“Roger d’Aspry, he’s the producer—we went to Oxford together—is trying for realism as much as he can. Everyone hired has some sort of link to the part they’ll play. Max, for instance, he’s the duke, and is he gorgeous! Girl, I wet my pants just thinking about him! Max is actually a descendant of the Duke of Bridgewater. Fifth cousin once removed or something like that. It was his ancestors who lived in Worston Old Hall, which is where the shooting takes place.
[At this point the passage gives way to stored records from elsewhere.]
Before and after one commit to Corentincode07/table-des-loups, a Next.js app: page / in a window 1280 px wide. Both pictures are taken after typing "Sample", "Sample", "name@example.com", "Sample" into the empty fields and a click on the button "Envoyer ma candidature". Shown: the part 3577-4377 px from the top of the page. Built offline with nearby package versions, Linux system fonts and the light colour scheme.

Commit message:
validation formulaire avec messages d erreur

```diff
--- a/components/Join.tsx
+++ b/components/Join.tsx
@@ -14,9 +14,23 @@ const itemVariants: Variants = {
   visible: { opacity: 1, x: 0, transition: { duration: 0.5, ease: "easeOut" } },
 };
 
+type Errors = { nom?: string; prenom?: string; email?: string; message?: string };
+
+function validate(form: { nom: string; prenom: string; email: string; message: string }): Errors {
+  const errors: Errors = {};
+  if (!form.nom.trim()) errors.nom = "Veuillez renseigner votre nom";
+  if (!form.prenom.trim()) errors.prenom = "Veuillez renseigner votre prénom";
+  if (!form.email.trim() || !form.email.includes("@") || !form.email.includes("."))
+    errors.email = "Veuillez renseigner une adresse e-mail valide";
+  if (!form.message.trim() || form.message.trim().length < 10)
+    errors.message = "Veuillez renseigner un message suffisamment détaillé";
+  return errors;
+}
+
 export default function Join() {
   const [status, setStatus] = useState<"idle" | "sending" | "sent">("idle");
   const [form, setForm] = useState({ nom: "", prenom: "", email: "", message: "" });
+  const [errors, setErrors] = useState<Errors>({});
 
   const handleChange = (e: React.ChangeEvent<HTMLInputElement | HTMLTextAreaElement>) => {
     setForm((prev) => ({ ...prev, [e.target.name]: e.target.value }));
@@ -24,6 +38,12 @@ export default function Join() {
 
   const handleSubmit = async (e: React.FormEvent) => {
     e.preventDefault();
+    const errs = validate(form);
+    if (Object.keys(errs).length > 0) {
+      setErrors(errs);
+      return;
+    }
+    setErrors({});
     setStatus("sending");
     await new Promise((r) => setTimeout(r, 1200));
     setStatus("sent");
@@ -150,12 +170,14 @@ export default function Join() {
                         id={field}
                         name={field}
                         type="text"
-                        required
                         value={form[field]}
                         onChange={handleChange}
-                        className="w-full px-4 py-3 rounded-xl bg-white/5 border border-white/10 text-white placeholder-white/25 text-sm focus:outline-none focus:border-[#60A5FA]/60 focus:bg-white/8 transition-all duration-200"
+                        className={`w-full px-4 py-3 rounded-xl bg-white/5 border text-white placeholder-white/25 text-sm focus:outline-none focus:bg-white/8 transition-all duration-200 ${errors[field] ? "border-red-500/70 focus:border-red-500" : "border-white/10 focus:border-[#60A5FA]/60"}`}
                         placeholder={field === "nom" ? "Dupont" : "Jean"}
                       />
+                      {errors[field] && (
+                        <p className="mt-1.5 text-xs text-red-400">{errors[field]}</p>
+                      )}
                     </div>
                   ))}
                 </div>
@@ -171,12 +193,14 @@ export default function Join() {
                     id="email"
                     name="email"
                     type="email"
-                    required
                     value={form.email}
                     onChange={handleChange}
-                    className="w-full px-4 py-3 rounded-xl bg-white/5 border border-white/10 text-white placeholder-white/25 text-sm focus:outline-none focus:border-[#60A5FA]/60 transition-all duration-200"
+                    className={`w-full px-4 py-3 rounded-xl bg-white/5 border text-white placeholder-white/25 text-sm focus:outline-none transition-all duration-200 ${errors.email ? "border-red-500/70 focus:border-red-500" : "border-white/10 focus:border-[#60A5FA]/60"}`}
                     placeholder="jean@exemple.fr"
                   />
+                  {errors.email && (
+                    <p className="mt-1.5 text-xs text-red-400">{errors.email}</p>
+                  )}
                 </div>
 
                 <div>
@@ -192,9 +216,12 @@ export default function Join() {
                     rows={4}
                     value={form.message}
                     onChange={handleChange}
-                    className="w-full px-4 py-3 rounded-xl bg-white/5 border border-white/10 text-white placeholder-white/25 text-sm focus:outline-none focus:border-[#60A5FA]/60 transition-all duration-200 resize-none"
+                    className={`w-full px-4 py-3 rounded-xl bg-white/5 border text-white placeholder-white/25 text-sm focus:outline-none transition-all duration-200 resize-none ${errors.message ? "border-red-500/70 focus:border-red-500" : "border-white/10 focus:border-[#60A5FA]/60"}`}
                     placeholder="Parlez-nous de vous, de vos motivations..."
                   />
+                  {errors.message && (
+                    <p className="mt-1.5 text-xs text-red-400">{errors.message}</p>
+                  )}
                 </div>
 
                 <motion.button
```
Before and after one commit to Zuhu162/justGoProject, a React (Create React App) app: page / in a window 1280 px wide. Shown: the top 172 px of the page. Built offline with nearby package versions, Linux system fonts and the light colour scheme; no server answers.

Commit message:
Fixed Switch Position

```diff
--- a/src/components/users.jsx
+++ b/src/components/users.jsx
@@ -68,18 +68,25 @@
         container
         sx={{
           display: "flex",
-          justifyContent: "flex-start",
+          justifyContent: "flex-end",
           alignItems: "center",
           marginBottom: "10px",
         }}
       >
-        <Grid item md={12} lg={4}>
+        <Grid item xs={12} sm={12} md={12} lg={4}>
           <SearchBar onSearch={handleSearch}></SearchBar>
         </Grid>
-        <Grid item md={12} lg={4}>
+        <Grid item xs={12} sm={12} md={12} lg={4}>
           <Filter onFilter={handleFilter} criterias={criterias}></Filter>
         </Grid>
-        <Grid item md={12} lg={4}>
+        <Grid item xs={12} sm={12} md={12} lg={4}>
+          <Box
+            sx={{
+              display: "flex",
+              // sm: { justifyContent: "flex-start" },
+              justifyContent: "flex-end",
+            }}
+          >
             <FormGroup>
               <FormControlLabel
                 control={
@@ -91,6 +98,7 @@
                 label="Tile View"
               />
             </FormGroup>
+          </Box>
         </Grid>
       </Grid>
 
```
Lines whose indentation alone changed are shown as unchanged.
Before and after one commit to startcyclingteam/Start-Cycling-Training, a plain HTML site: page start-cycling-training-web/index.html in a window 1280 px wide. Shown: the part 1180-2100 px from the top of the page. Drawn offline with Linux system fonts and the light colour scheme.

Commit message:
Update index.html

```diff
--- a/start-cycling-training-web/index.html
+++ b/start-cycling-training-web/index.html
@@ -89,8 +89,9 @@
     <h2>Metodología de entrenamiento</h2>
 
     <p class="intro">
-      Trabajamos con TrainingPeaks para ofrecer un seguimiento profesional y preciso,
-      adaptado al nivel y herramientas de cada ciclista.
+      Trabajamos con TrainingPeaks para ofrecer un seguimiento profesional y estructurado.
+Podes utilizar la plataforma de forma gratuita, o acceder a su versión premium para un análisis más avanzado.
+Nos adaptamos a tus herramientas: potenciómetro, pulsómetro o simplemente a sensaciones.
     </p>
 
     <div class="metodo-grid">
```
Big old place, lots of oak and marble, you’ll love it. Anyway, Roger told me to find him an American who was related to one of those American heiresses, the ones you were telling me about a couple of years ago when you were researching them, so immediately I thought of you.”
“The dollar duchesses,” I said, still trying to absorb everything he was tossing at me. It was a lot to swallow. So much, I started choking immediately. “All those American heiresses marrying English peers, it was fascinating research…I’m flattered you thought about me for this, but there’s two major problems.”
He sighed again, a big, heavy, dramatic, long-suffering sort of sigh that was supposed to impart to me just how much I was trying his patience. I didn’t pay any attention to it. “What problems?”
“First off, you never went to Oxford.”
“Oh. That. I thought it sounded better saying Roger and I went to Oxford rather than he was my boy toy when we were both in LA. What’s the second problem?”
I hesitated to say it, but of all my friends, Pierce was the least judgmental. I might be uncomfortable with my appearance, but I knew he honestly didn’t think anything about it, which just made it harder for me to explain to him why it wasn’t at all possible for me to fly halfway around the world to pretend to be the wife of a man so gorgeous he made other men wet their pants. “Pierce, I just can’t, I’m…I’m too big.”
“No, you’re not. Max is tall, taller than me, and I’m just a smidge taller than you.”
I ground my teeth. I hated this. “Not tall…big. As in hefty. Chunky. Plump plus. Beyond chubby into the land of fat.”
He laughed, he actually laughed at me. I bristled up and thought lovingly about slamming the phone down in his ear. “Don’t be stupid, you’ll have a corset! That and the long skirts will take care of anything you’re worried about.”
“Just bring yourself and your glorious hair, and let the wardrobe people do the rest.”
“I’m overnighting you the rule book. Oh, and I thought of something to make this even more attractive! You know those journals you’re always keeping about stuff happening to you? Start a new one today, and record everything that happens. I bet you’ll be able to sell that later for oodles of money! The show is bound to be a hit, and I can almost guarantee you that publishers will beat down your door to find out all the behind-the-scenes happenings of a real life duchess.”
“Must dash. Evan, that darling boy, just popped his head in and waved his hands around, which means one of the studio people is on the other line. I’ll see you tomorrow! Toodle pip and all that crap!”
The line clicked twice, then went dead.
I stared at the receiver in my hand for another minute before hanging up. Corsets? Long Victorian skirts? A duchess? Me?
And just who was Cynthia?